YOUR TASK | Repeat word for word the lines from the top of the records through the line containing "transaction, so one", and skip the pictures.

____ MATERIAL FOR THIS TASK

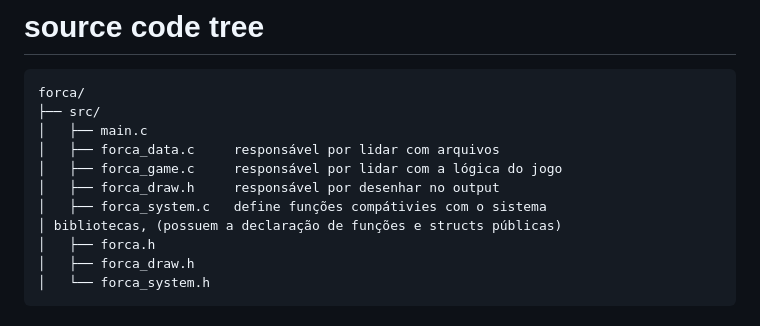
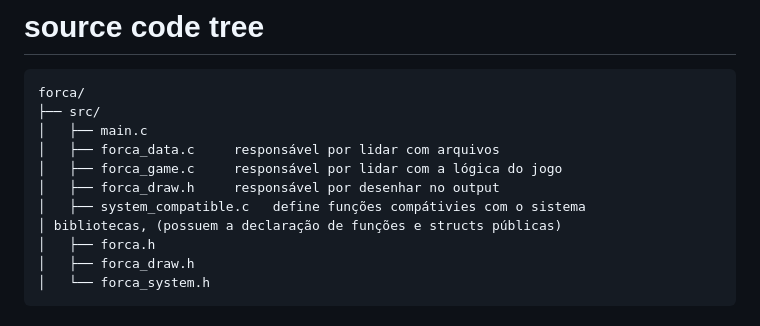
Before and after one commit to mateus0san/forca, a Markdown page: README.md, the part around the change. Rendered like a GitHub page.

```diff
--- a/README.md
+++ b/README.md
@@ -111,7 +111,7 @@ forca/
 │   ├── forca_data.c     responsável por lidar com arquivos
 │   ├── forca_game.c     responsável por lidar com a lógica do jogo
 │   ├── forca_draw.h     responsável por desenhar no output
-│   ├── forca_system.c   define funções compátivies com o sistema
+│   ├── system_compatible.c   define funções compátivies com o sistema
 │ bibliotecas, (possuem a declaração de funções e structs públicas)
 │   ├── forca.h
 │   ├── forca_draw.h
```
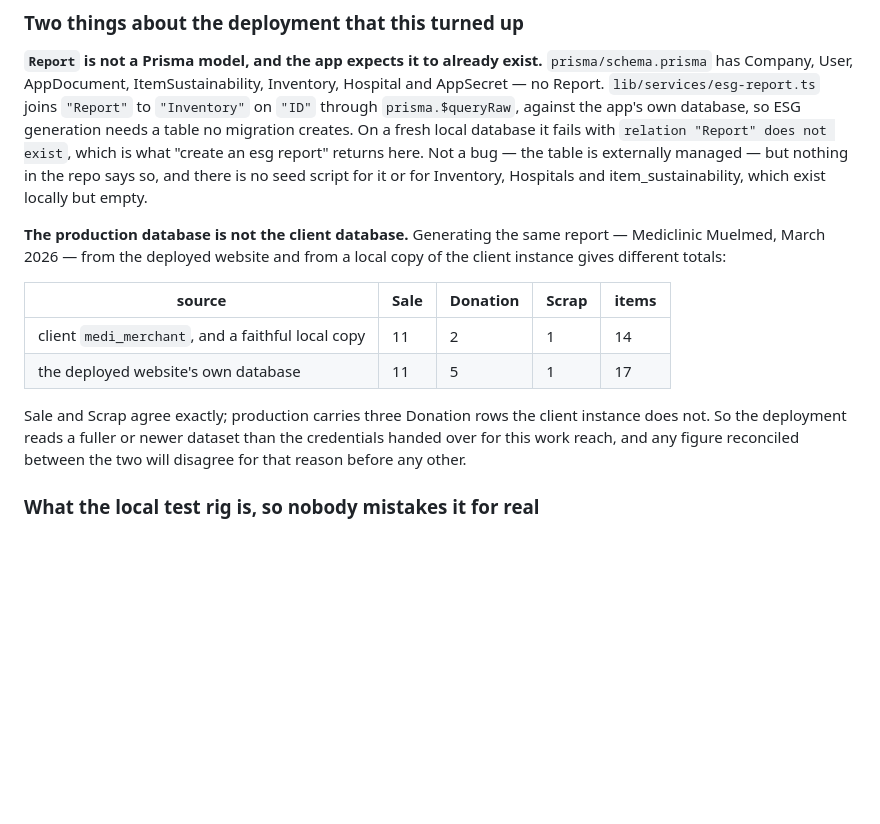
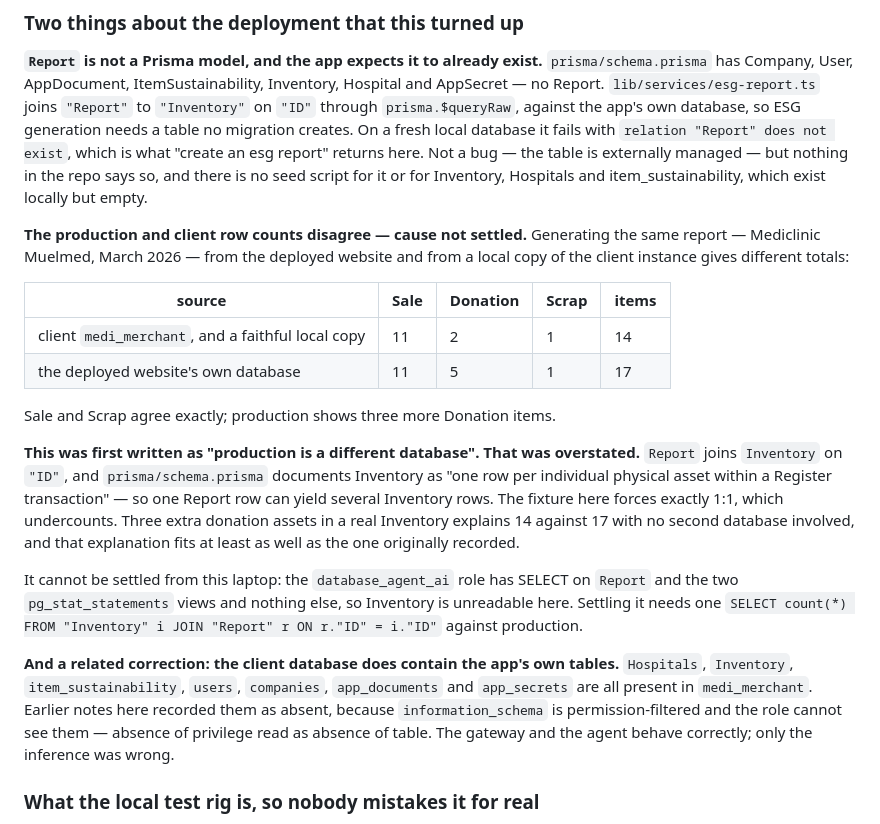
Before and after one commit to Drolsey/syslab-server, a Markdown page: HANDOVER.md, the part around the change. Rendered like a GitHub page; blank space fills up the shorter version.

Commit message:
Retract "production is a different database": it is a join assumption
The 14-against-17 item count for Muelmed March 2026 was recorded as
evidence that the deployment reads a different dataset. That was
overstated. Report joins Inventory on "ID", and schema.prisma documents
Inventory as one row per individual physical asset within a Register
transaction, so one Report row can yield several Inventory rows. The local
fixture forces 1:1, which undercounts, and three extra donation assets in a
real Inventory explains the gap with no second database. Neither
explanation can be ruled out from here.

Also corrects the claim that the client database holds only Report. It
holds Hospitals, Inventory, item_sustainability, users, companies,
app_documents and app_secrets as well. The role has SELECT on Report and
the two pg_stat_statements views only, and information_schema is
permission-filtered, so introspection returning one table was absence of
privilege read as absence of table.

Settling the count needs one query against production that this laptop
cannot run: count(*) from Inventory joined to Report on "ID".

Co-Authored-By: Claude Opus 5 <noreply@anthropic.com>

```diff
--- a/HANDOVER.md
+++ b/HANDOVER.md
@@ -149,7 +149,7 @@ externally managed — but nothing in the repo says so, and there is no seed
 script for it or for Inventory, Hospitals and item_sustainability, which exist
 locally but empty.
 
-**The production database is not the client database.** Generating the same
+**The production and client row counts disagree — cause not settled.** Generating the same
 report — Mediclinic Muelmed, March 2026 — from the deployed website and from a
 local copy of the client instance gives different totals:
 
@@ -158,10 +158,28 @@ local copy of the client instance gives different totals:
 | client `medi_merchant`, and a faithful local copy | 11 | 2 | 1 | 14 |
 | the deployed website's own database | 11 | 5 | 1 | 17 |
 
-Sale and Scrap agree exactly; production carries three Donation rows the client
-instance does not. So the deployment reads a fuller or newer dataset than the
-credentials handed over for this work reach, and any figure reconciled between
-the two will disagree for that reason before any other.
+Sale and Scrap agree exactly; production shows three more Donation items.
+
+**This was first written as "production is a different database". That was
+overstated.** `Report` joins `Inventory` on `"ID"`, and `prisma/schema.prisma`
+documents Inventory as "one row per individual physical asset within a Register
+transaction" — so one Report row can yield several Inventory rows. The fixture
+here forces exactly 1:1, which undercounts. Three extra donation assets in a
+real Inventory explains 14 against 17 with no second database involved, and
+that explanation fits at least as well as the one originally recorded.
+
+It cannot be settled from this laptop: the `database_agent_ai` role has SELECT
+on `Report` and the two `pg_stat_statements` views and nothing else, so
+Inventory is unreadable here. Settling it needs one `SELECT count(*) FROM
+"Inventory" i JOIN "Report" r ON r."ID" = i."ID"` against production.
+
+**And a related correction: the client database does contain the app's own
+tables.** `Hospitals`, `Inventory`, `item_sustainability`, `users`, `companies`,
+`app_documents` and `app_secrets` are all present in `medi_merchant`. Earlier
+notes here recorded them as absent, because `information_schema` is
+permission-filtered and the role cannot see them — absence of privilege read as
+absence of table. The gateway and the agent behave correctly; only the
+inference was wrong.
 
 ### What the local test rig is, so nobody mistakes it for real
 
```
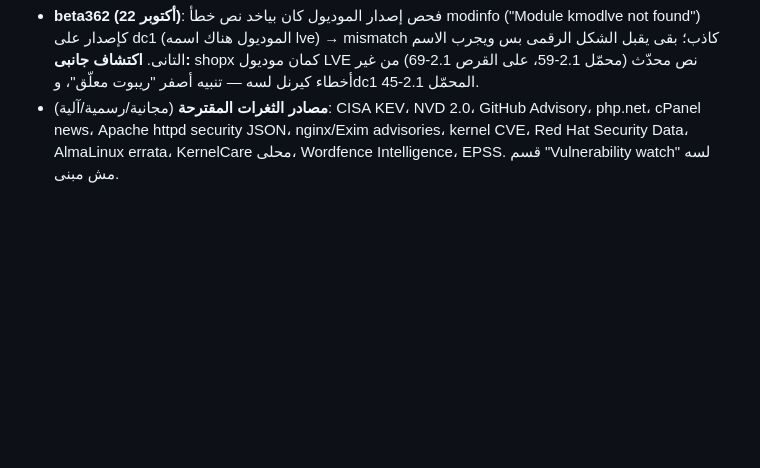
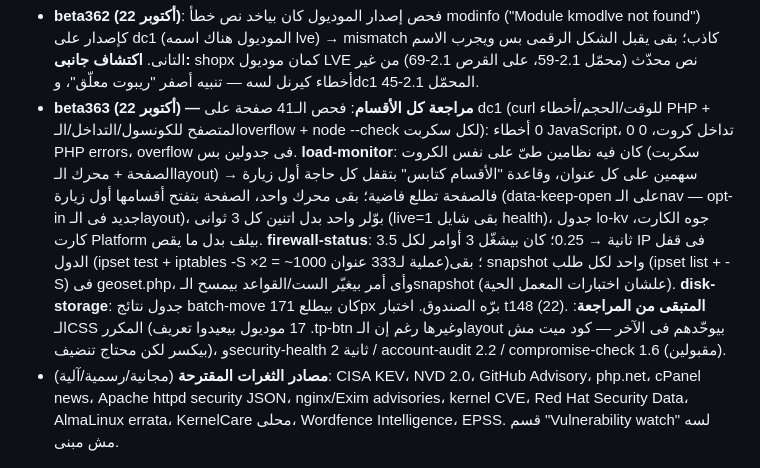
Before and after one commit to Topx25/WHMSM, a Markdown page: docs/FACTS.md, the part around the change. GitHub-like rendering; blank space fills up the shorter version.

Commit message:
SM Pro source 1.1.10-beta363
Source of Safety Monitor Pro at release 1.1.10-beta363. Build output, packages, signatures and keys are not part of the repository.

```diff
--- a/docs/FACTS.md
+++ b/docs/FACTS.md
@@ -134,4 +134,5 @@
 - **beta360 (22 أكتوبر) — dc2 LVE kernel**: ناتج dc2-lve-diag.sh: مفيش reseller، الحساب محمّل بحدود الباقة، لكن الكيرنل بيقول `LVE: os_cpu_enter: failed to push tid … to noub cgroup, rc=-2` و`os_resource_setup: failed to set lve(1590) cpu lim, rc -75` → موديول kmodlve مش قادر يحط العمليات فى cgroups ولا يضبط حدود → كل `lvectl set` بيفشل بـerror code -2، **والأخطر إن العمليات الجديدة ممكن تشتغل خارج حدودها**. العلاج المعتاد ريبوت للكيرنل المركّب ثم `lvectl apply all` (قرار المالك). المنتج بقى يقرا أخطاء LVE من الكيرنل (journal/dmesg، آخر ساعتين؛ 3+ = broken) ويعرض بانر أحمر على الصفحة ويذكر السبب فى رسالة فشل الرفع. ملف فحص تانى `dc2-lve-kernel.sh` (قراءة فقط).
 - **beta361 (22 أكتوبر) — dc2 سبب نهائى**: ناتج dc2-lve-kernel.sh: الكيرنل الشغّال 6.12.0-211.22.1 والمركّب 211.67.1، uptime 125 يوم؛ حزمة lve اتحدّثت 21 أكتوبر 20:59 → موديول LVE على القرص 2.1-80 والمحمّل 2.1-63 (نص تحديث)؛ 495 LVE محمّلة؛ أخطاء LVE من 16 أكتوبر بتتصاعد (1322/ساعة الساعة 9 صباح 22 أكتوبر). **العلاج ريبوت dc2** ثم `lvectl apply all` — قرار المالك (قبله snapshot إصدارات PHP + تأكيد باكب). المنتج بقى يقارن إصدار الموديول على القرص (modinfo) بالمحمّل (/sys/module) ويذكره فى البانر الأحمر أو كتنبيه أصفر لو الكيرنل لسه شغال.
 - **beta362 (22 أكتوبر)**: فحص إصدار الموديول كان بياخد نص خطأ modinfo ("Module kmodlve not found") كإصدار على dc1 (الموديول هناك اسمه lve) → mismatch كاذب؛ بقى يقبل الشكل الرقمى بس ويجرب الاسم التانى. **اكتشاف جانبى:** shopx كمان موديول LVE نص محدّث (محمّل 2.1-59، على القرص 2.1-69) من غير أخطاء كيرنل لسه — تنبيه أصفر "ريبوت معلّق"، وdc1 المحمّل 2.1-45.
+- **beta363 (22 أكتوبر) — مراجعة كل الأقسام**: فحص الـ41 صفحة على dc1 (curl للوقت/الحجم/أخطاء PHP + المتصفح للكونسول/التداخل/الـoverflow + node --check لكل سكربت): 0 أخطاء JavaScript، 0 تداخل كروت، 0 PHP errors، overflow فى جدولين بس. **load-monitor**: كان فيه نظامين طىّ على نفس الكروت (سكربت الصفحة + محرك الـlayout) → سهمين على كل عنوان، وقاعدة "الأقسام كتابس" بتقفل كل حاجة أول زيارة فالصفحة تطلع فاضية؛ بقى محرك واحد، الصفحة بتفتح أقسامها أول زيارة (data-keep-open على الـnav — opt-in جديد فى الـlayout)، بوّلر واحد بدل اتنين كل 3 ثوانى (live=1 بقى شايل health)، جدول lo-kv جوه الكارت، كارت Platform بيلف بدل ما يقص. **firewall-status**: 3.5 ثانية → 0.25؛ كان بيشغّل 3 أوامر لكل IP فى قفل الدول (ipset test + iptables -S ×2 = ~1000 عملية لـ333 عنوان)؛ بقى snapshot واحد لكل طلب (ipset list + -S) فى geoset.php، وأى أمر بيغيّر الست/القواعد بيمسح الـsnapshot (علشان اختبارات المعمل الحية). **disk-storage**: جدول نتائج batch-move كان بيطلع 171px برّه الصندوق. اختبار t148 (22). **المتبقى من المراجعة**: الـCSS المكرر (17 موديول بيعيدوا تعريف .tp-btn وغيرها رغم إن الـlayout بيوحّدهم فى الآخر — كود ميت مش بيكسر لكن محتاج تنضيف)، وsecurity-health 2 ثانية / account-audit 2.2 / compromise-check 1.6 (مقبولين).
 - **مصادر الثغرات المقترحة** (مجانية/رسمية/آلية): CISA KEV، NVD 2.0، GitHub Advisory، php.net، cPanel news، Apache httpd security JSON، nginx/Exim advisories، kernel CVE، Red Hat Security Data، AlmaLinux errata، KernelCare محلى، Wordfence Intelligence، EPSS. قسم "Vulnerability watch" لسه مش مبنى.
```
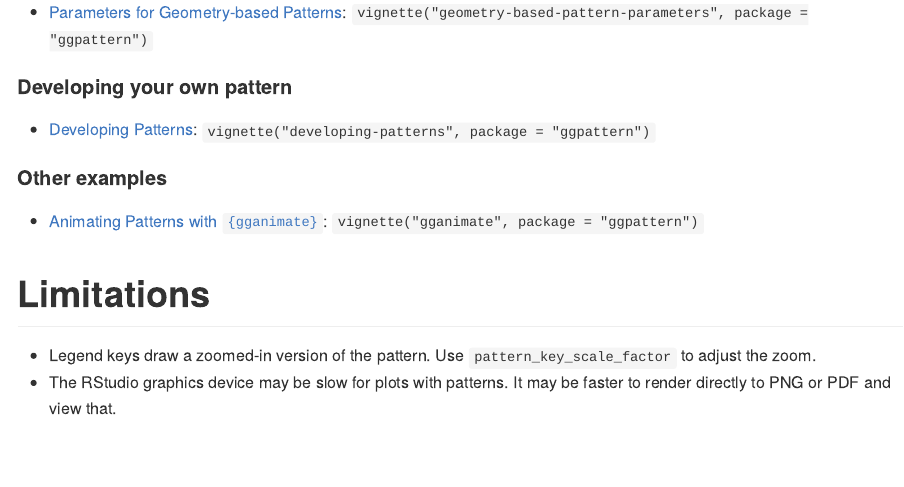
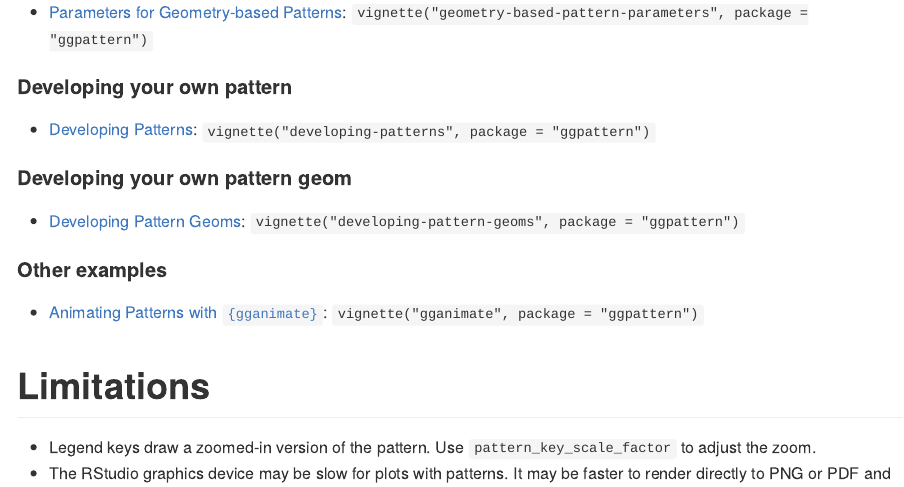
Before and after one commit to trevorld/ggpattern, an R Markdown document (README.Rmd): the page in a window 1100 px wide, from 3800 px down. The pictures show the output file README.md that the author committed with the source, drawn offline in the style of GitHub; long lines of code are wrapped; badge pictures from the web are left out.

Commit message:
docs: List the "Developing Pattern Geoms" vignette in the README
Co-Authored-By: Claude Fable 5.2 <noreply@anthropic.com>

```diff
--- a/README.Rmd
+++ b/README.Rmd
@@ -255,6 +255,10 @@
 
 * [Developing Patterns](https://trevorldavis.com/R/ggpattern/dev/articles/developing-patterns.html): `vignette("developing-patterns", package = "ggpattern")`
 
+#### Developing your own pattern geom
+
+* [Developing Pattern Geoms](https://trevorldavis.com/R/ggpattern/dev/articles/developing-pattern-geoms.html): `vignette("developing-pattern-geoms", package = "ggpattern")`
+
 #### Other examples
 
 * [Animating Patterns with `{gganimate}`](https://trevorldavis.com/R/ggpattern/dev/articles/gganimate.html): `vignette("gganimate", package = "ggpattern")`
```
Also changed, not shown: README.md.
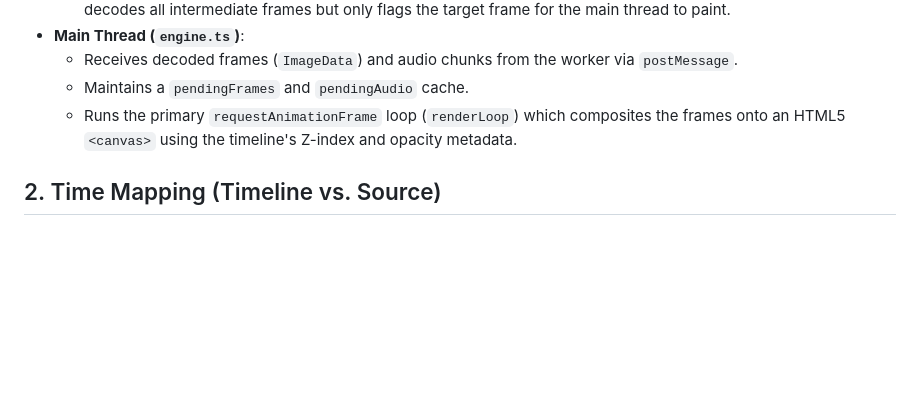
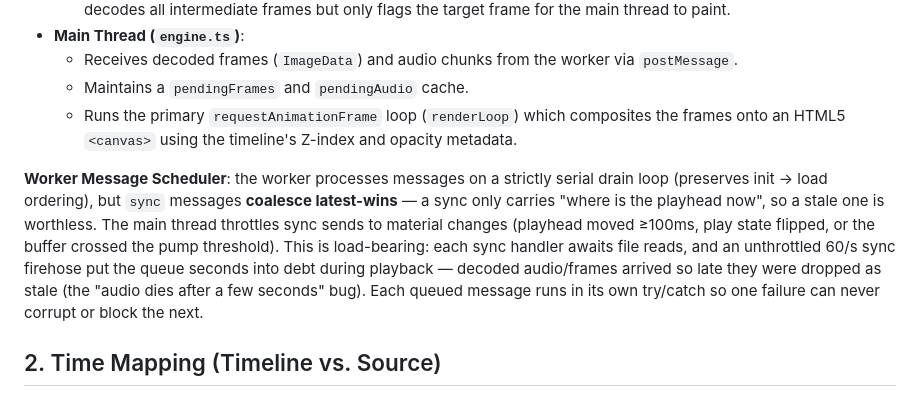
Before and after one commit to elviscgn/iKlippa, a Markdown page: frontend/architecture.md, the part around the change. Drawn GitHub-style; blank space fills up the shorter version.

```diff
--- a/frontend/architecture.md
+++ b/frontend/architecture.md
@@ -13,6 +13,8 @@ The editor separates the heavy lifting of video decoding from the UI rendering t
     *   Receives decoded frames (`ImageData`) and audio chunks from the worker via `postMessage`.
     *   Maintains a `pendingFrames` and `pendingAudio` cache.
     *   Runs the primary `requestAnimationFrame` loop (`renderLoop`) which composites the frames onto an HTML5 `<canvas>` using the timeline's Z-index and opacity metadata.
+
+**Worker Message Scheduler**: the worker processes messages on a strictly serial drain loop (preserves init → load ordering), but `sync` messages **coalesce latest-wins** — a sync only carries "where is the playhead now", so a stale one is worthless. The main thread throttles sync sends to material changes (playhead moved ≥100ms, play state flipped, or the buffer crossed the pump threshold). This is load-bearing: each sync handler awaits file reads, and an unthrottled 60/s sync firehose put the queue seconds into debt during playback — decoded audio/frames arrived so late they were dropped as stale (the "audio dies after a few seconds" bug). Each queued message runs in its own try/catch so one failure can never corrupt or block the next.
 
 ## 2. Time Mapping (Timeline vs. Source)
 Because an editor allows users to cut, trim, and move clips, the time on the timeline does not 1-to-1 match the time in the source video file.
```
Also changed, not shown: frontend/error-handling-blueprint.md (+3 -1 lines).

________

EXERCISE RESPONSE |
Before and after one commit to mateus0san/forca, a Markdown page: README.md, the part around the change. Rendered like a GitHub page.

```diff
--- a/README.md
+++ b/README.md
@@ -111,7 +111,7 @@ forca/
 │   ├── forca_data.c     responsável por lidar com arquivos
 │   ├── forca_game.c     responsável por lidar com a lógica do jogo
 │   ├── forca_draw.h     responsável por desenhar no output
-│   ├── forca_system.c   define funções compátivies com o sistema
+│   ├── system_compatible.c   define funções compátivies com o sistema
 │ bibliotecas, (possuem a declaração de funções e structs públicas)
 │   ├── forca.h
 │   ├── forca_draw.h
```
Before and after one commit to Drolsey/syslab-server, a Markdown page: HANDOVER.md, the part around the change. Rendered like a GitHub page; blank space fills up the shorter version.

Commit message:
Retract "production is a different database": it is a join assumption
The 14-against-17 item count for Muelmed March 2026 was recorded as
evidence that the deployment reads a different dataset. That was
overstated. Report joins Inventory on "ID", and schema.prisma documents
Inventory as one row per individual physical asset within a Register
transaction, so one Report row can yield several Inventory rows. The local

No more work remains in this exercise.